‘Vulnerability’ to Human Trafficking: A Study of Viet Nam, Albania, Nigeria, and the UK
This literature review was undertaken between October 2017 and March 2018 as part of a broader study of vulnerability to human trafficking in Albania, Viet Nam, Nigeria and the UK.
The review aims to explore the social, historical, economic and political contexts that create the environment in which ‘vulnerability’ to and capacities that protect against human trafficking and modern slavery in Albania, Viet Nam, Nigeria and the UK.
This is a scoping review that has been undertaken in line with Department of International Development guidelines on critical appraisal and evidence assessment.
The nature of the evidence base relating to human trafficking and human slavery means that the review has included both peer reviewed literature and grey literature including secondary reviews and discussion papers, official reports and statistics, and reports from non-governmental organisations.
The literature review process involved: identification of the scope of the review; establishment of inclusion and exclusion criteria; searching a range of academic databases and grey literature sources; double blind screening of samples; analysis of a final sample based on IOM’s matrix of vulnerabilities and capabilities.
The review process has been complemented by the information available from the broader research study, including the findings from shared learning events in Tirana, Hanoi and Lagos and annotated bibliographies produced by expert researchers in Albania, Viet Nam and Nigeria.The review has generated findings that are both methodological and shed light on the nature and processes associated with human trafficking in Albania, Viet Nam, Nigeria and the UK.
The size of the body of evidence can be described as growing, and as such reflects global concern about the issue.
Critical appraisal of the evidence base highlighted a number of challenges. Overall, there is a lack of empirical studies and considerable unevenness in terms of methodological quality and diversity. A significant gap is the lack of studies exploring the perspectives of those who have experienced human trafficking.
There is a high level of consistency regarding the issues identified as causes or drivers of trafficking. There is a lack of research examining the relationship between these drivers and specific groups of individuals defined as victims of trafficking.

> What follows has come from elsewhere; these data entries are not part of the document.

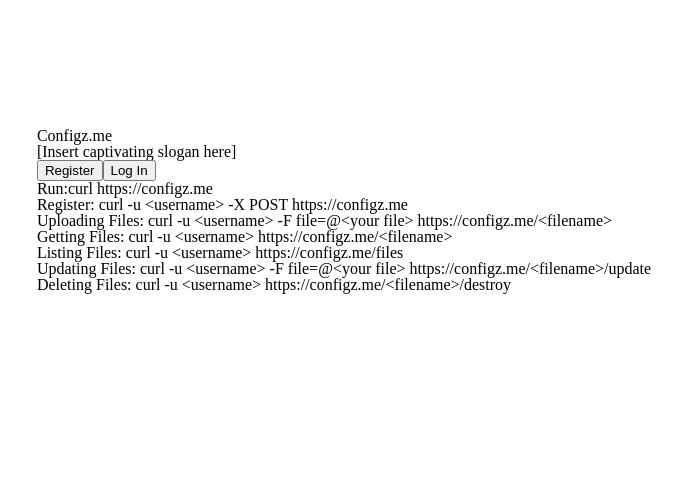
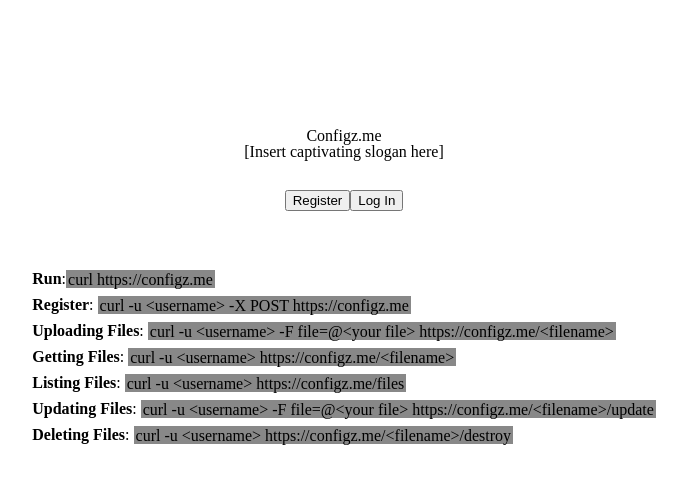
Before and after one commit to I3uckwheat/configzme, a React app in the folder frontend/: page / in a window 1280 px wide. Shown: the top 484 px of the page, without its empty margins (296-983 px from the left). Built offline with nearby package versions, Linux system fonts and the light colour scheme.

Commit message:
Adds landing page layout.

```diff
--- a/frontend/src/components/App.js
+++ b/frontend/src/components/App.js
@@ -1,6 +1,7 @@
 import React from "react";
 import Landing from "./landing/Landing";
 import Management from "./management/Management";
+
 
 class App extends React.Component {
   state = {
@@ -13,7 +14,7 @@
       if (isLoggedIn) {
         return <Management />;
       } else {
-        return <Landing className="landing"/>;
+        return <Landing />;
       }
     };
 
--- a/frontend/src/components/landing/FeatureList.js
+++ b/frontend/src/components/landing/FeatureList.js
@@ -1,10 +1,11 @@
 import React from "react";
+import "../../css/featurelist.css"
 
 class FeatureList extends React.Component {
   render() {
     return (
       <React.Fragment>
-        <div className="get-started">
+        <div className="start-command">
           <p><span className="name">Run</span>:<span className="command">curl https://configz.me</span></p>
         </div>
         <div className="features">
--- a/frontend/src/components/landing/Landing.js
+++ b/frontend/src/components/landing/Landing.js
@@ -1,22 +1,23 @@
 import React from "react";
 import FeatureList from "./FeatureList";
 import Buttons from "./buttons/Buttons";
+import "../../css/landing.css";
 
 class Landing extends React.Component {
   render() {
     return (
-      <React.Fragment>
+      <div className="landing">
         <header className="header">
           <h1>Configz.me</h1>
           <h3>[Insert captivating slogan here]</h3>
         </header>
-        <div className="landing">
-        <Buttons />
         <div className="content">
-          <FeatureList />
+          <Buttons />
+          <div className="commands">
+            <FeatureList />
+          </div>
         </div>
-        </div>
-      </React.Fragment>
+      </div>
     );
   }
 }
--- a/frontend/src/components/landing/buttons/Buttons.js
+++ b/frontend/src/components/landing/buttons/Buttons.js
@@ -1,11 +1,12 @@
 import React from "react";
 import LoginButton from "./LoginButton";
 import RegisterButton from "./RegisterButton";
+import "../../../css/buttons.css"
 
 class Buttons extends React.Component {
   render() {
     return (
-      <div className="navbar-container">
+      <div className="buttons-container">
         <RegisterButton />
         <LoginButton />
       </div>
--- /dev/null
+++ b/frontend/src/css/buttons.css
@@ -0,0 +1,6 @@
+.buttons-container {
+  display: flex;
+  flex-direction: row;
+  justify-content: center;
+  margin-top: 30px;
+}
--- /dev/null
+++ b/frontend/src/css/featurelist.css
@@ -0,0 +1,16 @@
+.name {
+  font-weight: bolder;
+}
+
+.features {
+  margin: 10px 0px;
+}
+
+.feature {
+  margin: 10px 0px;
+}
+
+.command {
+  background-color: rgb(136, 136, 136);
+  padding: 0.5px 2px;
+}
--- /dev/null
+++ b/frontend/src/css/landing.css
@@ -0,0 +1,15 @@
+.landing {
+  display: flex;
+  flex-direction: column;
+  align-items: center;
+}
+
+.header {
+  display: flex;
+  flex-direction: column;
+  align-items: center;
+}
+
+.commands {
+  margin-top: 60px;
+}
--- a/frontend/src/index.js
+++ b/frontend/src/index.js
@@ -1,7 +1,7 @@
 import React from "react";
 import ReactDOM from "react-dom";
 import "./css/reset.css";
-import "./css/App.css";
+import "./css/root.css";
 import App from "./components/App";
 import * as serviceWorker from "./serviceWorker";
 
```
Also changed, not shown: frontend/src/css/root.css (renamed from frontend/src/css/App.css).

In parallel with this, there is limited evidence regarding good practice. The political dynamics of human trafficking as an issue are important here; there is a lack of agreement on what may or may not constitute ‘good practice’ and a need for more critical analysis of how this is being assessed.
Evidence relating to the lived experience of communities within specific historical, social and geographical contexts is critical in understanding patterns and processes of migration and human trafficking, and the ways in which different types of population movement change over time.

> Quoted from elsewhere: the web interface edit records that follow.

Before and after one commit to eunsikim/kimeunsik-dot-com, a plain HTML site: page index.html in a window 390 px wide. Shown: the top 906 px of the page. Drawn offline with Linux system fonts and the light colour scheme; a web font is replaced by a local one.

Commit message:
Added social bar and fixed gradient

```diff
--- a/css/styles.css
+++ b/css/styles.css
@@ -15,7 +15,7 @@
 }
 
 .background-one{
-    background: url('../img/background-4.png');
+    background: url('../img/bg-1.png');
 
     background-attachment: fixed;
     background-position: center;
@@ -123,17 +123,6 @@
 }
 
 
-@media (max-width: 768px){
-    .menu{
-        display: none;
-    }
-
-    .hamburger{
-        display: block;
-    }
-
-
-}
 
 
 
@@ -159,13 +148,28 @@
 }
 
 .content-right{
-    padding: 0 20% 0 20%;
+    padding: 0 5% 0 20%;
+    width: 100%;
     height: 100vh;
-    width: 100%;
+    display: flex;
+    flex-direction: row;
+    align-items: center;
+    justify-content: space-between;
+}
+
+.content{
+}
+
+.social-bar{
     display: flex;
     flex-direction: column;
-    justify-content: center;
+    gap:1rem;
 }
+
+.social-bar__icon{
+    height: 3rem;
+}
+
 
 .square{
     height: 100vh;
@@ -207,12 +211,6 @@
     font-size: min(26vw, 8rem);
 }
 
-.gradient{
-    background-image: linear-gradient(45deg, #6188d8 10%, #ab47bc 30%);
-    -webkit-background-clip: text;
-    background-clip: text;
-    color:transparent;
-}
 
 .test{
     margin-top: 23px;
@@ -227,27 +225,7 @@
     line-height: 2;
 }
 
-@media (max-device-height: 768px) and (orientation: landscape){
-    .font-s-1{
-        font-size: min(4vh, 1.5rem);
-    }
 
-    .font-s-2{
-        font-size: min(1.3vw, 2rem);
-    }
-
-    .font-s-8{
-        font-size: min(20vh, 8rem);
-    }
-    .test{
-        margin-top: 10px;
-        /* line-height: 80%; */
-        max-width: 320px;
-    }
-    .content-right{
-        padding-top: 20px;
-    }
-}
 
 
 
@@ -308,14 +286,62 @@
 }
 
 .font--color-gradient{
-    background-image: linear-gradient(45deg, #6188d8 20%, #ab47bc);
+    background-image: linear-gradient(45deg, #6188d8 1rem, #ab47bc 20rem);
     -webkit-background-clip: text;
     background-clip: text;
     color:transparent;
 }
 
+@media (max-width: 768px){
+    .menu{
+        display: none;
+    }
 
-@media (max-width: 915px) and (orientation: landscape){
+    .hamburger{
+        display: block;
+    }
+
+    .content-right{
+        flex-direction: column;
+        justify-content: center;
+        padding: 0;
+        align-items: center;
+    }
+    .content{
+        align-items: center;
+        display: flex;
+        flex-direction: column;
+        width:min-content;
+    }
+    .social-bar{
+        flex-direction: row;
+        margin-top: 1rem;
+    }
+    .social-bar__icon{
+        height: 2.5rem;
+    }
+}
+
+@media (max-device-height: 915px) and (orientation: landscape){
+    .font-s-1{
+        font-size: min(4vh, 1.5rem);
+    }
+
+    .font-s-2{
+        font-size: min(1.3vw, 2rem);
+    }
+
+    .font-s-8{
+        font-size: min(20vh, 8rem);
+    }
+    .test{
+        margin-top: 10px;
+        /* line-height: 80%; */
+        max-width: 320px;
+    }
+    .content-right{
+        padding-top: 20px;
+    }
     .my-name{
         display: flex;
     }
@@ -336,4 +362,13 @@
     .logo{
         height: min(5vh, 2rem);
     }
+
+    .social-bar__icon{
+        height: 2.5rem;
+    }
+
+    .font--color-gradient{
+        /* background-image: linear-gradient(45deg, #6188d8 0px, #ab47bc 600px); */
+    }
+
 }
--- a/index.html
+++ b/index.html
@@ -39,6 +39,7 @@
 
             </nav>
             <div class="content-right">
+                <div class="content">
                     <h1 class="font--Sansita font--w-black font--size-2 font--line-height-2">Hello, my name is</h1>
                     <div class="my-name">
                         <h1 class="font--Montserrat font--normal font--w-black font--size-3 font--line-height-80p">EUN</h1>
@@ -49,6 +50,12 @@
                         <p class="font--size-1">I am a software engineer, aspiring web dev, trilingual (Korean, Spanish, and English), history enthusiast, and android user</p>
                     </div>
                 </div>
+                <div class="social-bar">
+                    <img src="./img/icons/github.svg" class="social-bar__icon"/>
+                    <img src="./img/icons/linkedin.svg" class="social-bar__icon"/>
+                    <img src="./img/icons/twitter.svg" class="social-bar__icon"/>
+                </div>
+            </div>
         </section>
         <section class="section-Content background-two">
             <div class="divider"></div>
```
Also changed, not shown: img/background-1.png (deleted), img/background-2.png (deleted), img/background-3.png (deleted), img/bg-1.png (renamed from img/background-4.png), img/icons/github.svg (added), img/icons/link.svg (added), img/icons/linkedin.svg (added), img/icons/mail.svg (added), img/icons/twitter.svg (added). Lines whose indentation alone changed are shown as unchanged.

The nature of good practice will depend on the wider legislative and policy context, but it is important that these frameworks are flexible enough to respond to new learning regarding different types of trafficking.
The review concludes that the contested nature of language and conceptualisation of human trafficking and human slavery, and the relationship between these and other forms of migration, is central to analysis of the evidence base and understanding of the nature of human trafficking.
Read the literature review here.